In its letter, PETA spokesman Kristie Phelps wrote that, “Like spousal abuse, bank robbery and driving while intoxicated, cockfighting is illegal in South Carolina.” She told The State that, “It’s a safe bet that officials at the University of South Carolina would never dream of calling their athletic teams the Dogfighters, the Wifebeaters, the Looters or the Road-Ragers.”

And what would PETA suggest as an alternative name? “The Gym Socks or the Pet Rocks or anything that doesn’t perpetuate animal cruelty. The Gamecocks can score points for kindness; they can be champions of compassion.”

A spokesman for USC responded by saying, “We can’t imagine there would be any interest by the Carolina community in changing the name of their mascot.”

PETA also sent a letter to Jacksonville State University in Alabama which also uses the Gamecock nickname. JSU president Bill Meehan told The State, “We have no plans to change at this time, and there is no movement in the student body to change.”


Animal rights group targets Gamecock. Jeff Wilkinson, The State (South Carolina), October 17, 2001.

Orange County, South Carolina Bans Animal Exhibits

In the latest legal assault on circuses, in August the Orange County, South Carolina county commission approved a ban on circuses and other forms of entertainment within unincorporated areas of the county.

The ordinance specifically forbids the “display” of elephants, camels, lions, tigers, dolphins and 11 other animals for entertainment purposes. According to a Chapel Hill Herald story on the ordinance, “display” is defined as “any exhibition, act, circus, public show, trade show, photographic opportunity, carnival ride, parade, race, performance or similar undertaking in which animals are required to perform tricks, fight, wrestle or participate in performances for the amusement or entertainment of an audience.”

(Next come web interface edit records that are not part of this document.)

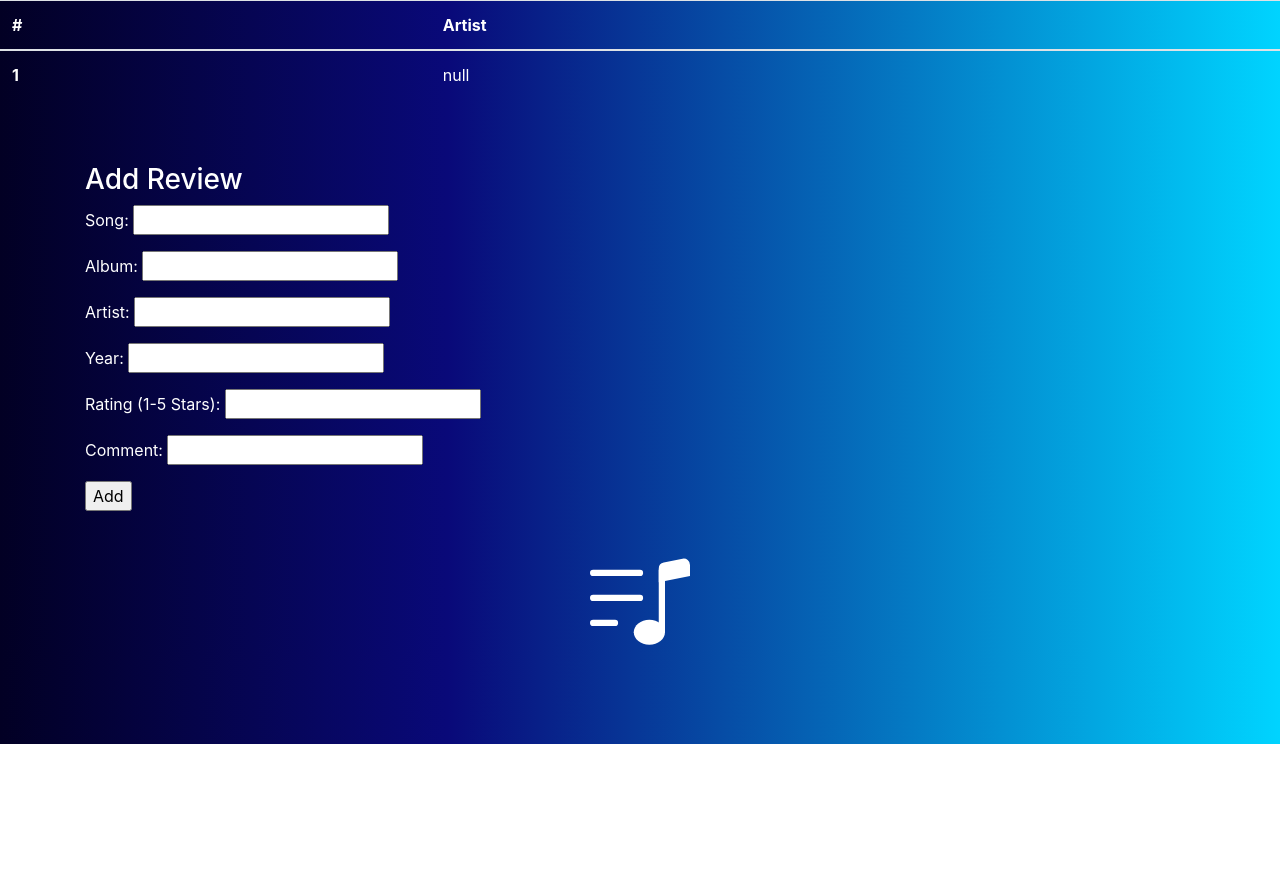
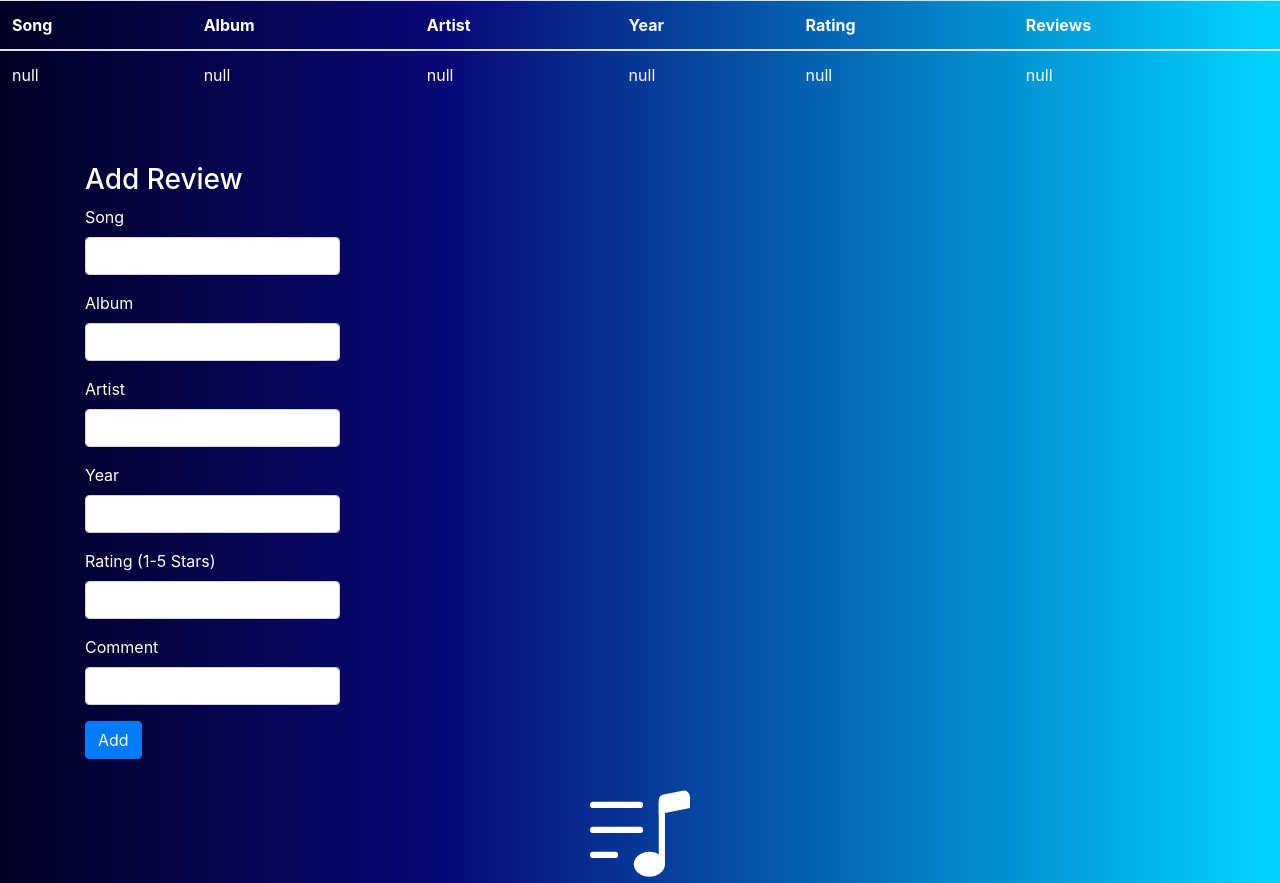
Before and after one commit to niilolehtonen/Musiikin-arvostelu-sovellus, a Flask app: page /songs in a window 1280 px wide. Shown: the part 56-939 px from the top of the page. Before the commit the page ends 800 px from the top, so only its background shows below. Run offline with Flask 2, Linux system fonts and the light colour scheme; the visitor is signed in with stand-in values (Sample User, id 1); some libraries are stand-ins or nearby versions.

Commit message:
changed all forms to bootstrap elements

```diff
--- a/templates/songs.html
+++ b/templates/songs.html
@@ -4,13 +4,21 @@
 <table class="table" style="color: white;">
     <thead>
       <tr>
-        <th scope="col">#</th>
+        <th scope="col">Song</th>
+        <th scope="col">Album</th>
         <th scope="col">Artist</th>
+        <th scope="col">Year</th>
+        <th scope="col">Rating</th>
+        <th scope="col">Reviews</th>
       </tr>
     </thead>
     <tbody>
       <tr>
-        <th scope="row">1</th>
+        <td>null</td>
+        <td>null</td>
+        <td>null</td>
+        <td>null</td>
+        <td>null</td>
         <td>null</td>
     </tbody>
 </table>
@@ -20,30 +28,38 @@
 
 
 <br>
-<div class="container" style="color:white;">
-  <h3>Add Review</h3>
+<div class="container">
+  <h3 class="text-white">Add Review</h3>
   <div class="row">
-  <div class="col">
-  <form method="post">
-      <p>
-      Song: <input type="text" name="song_name">
-      <p>
-      Album: <input type="text" name="album_name">
-      <p>
-      Artist: <input type="text" name="artist_name">
-      <p>
-      Year: <input type="text" name="year">
-      <p>
-      Rating (1-5 Stars): <input type="text" name="rating">
-      <p>
-      Comment: <input type0="text" name ="comment">
-      <p>
-      <input type="submit" value="Add">
-      </p>
-      </div>
-      <br>
-  </form>
-  </div>
+    <div class="col-3">
+      <form method="post" style="color: white">
+        <div class="form-group">
+          <label for="song_name">Song</label>
+          <input type="text" class="form-control" id="song_name" name="song_name">
+        </div>
+        <div class="form-group">
+          <label for="album_name">Album</label>
+          <input type="text" class="form-control" id="album_name" name="album_name">
+        </div>
+        <div class="form-group">
+          <label for="artist_name">Artist</label>
+          <input type="text" class="form-control" id="artist_name" name="artist_name">
+        </div>
+        <div class="form-group">
+          <label for="year">Year</label>
+          <input type="text" class="form-control" id="year" name="year">
+        </div>
+        <div class="form-group">
+          <label for="rating">Rating (1-5 Stars)</label>
+          <input type="text" class="form-control" id="rating" name="rating">
+        </div>
+        <div class="form-group">
+          <label for="comment">Comment</label>
+          <input type="text" class="form-control" id="comment" name="comment">
+        </div>
+        <input type="submit" class="btn btn-primary" value="Add">
+      </form>
+    </div>
   </div>
 </div>
 {% endif %}
```
Also changed, not shown: templates/login.html (+15 -14 lines), templates/register.html (+18 -15 lines).
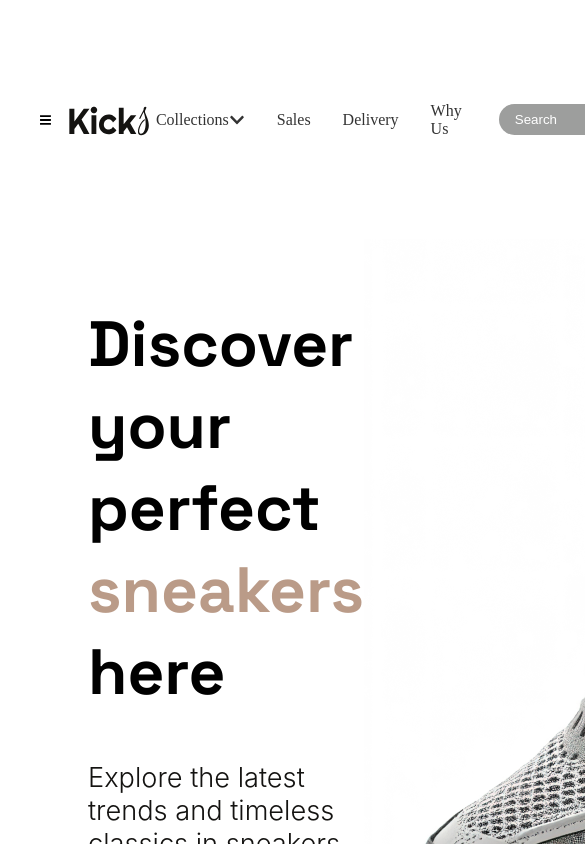
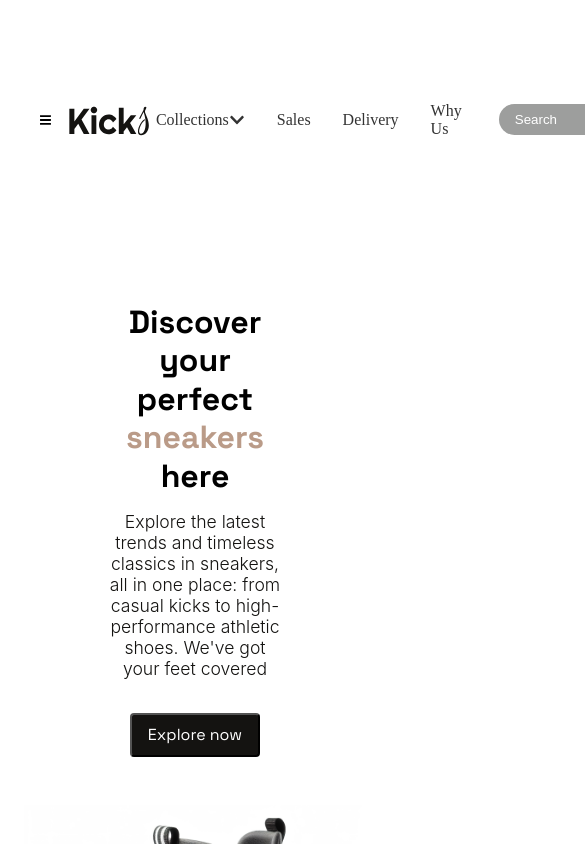
Before and after one commit to kemsguy7/react-ecommerce-app, a React (Vite) app: page / in a window 390 px wide. Shown: the top 844 px of the page, 585 px wide, since content can reach past the window. Built offline with nearby package versions, Linux system fonts and the light colour scheme; a web font is replaced by a local one.

Commit message:
added responsive styles to hero component

```diff
--- a/src/assets/styles/_variables.scss
+++ b/src/assets/styles/_variables.scss
@@ -3,3 +3,4 @@ $white-background: #ffffff;
 $black_background: #141311;
 $primary-black-color: #141311;
 $primary-font-family: 'Space Grotesk', sans-serif;
+$secondary-font-family: 'SF Pro Text', sans-serif;
--- a/src/components/Home/hero/index.scss
+++ b/src/components/Home/hero/index.scss
@@ -1,21 +1,24 @@
-
 @import '../../../assets/styles/variables';
 @import '../../../assets/styles/fonts';
 
 .hero {
   display: flex;
-  //  align-items: center;
-    margin: 1rem 5rem;
+  justify-content: space-between;
+  align-items: center;
+  padding: 2rem;
 
   &__info {
-      //  line-height: 108px;
+    flex: 1;
+    margin: 1rem 5rem;
+    padding-right: 2rem;
   }
 
   &__title {
     font-family: $primary-font-family;
     font-weight: 600;
     font-size: 4rem;
-     width: 100%
+    line-height: 1.2;
+    width: 100%;
   }
 
   &__unique {
@@ -46,10 +49,96 @@
   }
 
   &__image {
-      //  margin-top: 2rem;
-     //   max-height: 300px;
+    flex: 1;
+    display: flex;
+    justify-content: center;
+    align-items: center;
 
-      //  max-width: 800px;
-
+    img {
+      max-width: 100%;
+      height: auto;
     }
   }
+
+  @media (max-width: 1024px) {
+    flex-direction: column;
+    align-items: center;
+    text-align: center;
+
+    &__info {
+      padding-right: 0;
+      padding-bottom: 1rem;
+    }
+
+    &__title {
+      font-size: 3rem;
+    }
+
+    &__subtitle {
+      font-size: 1.5rem;
+    }
+
+    &__call_to_action button {
+      font-size: 1.2rem;
+    }
+  }
+
+  @media (max-width: 768px) {
+    &__title {
+      font-size: 2.5rem;
+    }
+
+    &__subtitle {
+      font-size: 1.3rem;
+    }
+
+    &__call_to_action button {
+      font-size: 1.1rem;
+      padding: 0.7rem 1.2rem;
+    }
+
+    &__image img {
+      width: 80%;
+    }
+  }
+
+  @media (max-width: 480px) {
+    padding: 1rem;
+
+    &__title {
+      font-size: 2rem;
+    }
+
+    &__subtitle {
+      font-size: 1.1rem;
+    }
+
+    &__call_to_action button {
+      font-size: 1rem;
+      padding: 0.6rem 1rem;
+    }
+
+    &__image img {
+      width: 100%;
+    }
+  }
+
+  @media (max-width: 320px) {
+    &__title {
+      font-size: 1.5rem;
+    }
+
+    &__subtitle {
+      font-size: 1rem;
+    }
+
+    &__call_to_action button {
+      font-size: 0.9rem;
+      padding: 0.5rem 0.8rem;
+    }
+
+    &__image img {
+      width: 100%;
+    }
+  }
+}
--- a/src/components/Home/secondPromotion/index.scss
+++ b/src/components/Home/secondPromotion/index.scss
@@ -4,7 +4,7 @@
 .second-promotion {
   background-color: #EDEEF2;
   width: 100%;
-  height: 514px;
+  padding: 1rem 0;
 
   &__container {
     display: flex;
@@ -18,7 +18,7 @@
   }
 
   &__title {
-    font-family: 'Space Grotesk', sans-serif;
+    font-family: $primary-font-family;
     font-size: 48px;
     font-weight: 600;
     line-height: 61.25px;
@@ -26,7 +26,7 @@
   }
 
   &__subtitle {
-    font-family: 'SF Pro Text', sans-serif;
+    font-family: $secondary-font-family;
     font-size: 20px;
     font-weight: 400;
     line-height: 23.87px;
@@ -56,13 +56,36 @@
     justify-content: center;
     align-items: center;
     position: relative;
-    bottom: 3rem;
-    padding-right: 13rem;
-    padding-bottom: 5rem;
 
     img {
       width: 42.5rem; // 680px converted to rem
       height: 42.5rem; // 680px converted to rem
+    }
+  }
+
+  @media (max-width: 1024px) {
+    &__container {
+      margin: 1rem 3rem;
+    }
+
+    &__title {
+      font-size: 36px;
+      line-height: 46px;
+    }
+
+    &__subtitle {
+      font-size: 18px;
+      line-height: 22px;
+    }
+
+    &__call_to_action button {
+      font-size: 1.2rem;
+      padding: 0.7rem 1.2rem;
+    }
+
+    &__image img {
+      width: 35rem; // Adjusted for smaller screens
+      height: 35rem;
     }
   }
 
@@ -71,17 +94,98 @@
       display: grid;
       grid-template-columns: 1fr;
       text-align: center;
+      margin: 1rem;
     }
 
     &__info {
-      padding: 1rem 0;
+      padding: 0.5rem 1rem;
+    }
+
+    &__title {
+      font-size: 30px;
+      line-height: 38px;
+    }
+
+    &__subtitle {
+      font-size: 16px;
+      line-height: 20px;
+      margin-top: 0.5rem;
+    }
+
+    &__call_to_action button {
+      font-size: 1.1rem;
+      padding: 0.6rem 1rem;
+    }
+
+    &__image img {
+      width: 30rem; // Adjusted for smaller screens
+      height: 30rem;
+    }
+  }
+
+  @media (max-width: 480px) {
+    &__container {
+      margin: 1rem;
+    }
+
+    &__info {
+      padding: 0.5rem 0.8rem;
+    }
+
+    &__title {
+      font-size: 24px;
+      line-height: 30px;
+    }
+
+    &__subtitle {
+      font-size: 14px;
+      line-height: 18px;
+      margin-top: 0.5rem;
+    }
+
+    &__call_to_action button {
+      font-size: 1rem;
+      padding: 0.5rem 0.8rem;
     }
 
     &__image {
+      padding-top: 2rem;
+
       img {
-        width: 100%;
-        height: auto;
+        width: 20rem; // Adjusted for smaller screens
+        height: 20rem;
+        position: relative;
+        bottom: 2rem;
       }
     }
   }
+
+  @media (max-width: 320px) {
+    &__container {
+      display: flex;
+      flex-direction: column;
+      align-items: center;
+      text-align: center;
+    }
+
+    &__title {
+      font-size: 20px;
+      line-height: 25px;
+    }
+
+    &__subtitle {
+      font-size: 12px;
+      line-height: 16px;
+    }
+
+    &__call_to_action button {
+      font-size: 0.9rem;
+      padding: 0.4rem 0.6rem;
+    }
+
+    &__image img {
+      width: 18rem;
+      height: 18rem;
+    }
+  }
 }
```
Lines whose indentation alone changed are shown as unchanged.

As Orange County commissioner Barry Jacobs freely admitted to the Chapel Hill Herald, the legislation was pushed through for purely symbolic purposes. Jacobs said,

I realize in a lot of ways that we did was more symbolic than real, since there’s little evidence that we have circuses in Orange County. But I think sometimes it’s important to support principles that are brought forward to us by citizens or that we ourselves already espouse.


Orange County, South Carolina bans circuses. Rob Shapard, Chapel Hill Herald, August 16, 2001.

PETA Protests George W. Bush

People for the Ethical Treatment
of Animals didn’t make any friends with Republican presidential candidate
George W. Bush during the South Carolina primary. PETA decided to protest
Bush after the presidential candidate had just finished a pancakes-and-bacon

A PETA activist dumped a truckload
of dried manure at the doorstep of the restaurant where Bush had just
eaten. The activist then abandoned the dump truck used to deposit the
manure (with a requisite sign saying “Meat Stinks”) so that it blocked
Bush’s campaign bus. According to an Associated Press report on the incident,
“Police moved in, grabbed the man, and as they dragged him away he yelled:
“Meat is murder! Pork is death!”

Bush, who was taping a television
interview at the time, joked, “I sure am glad I had my bacon for breakfast.”


“PETA protests Bush breakfast stop.” Associated Press, February 19, 2000.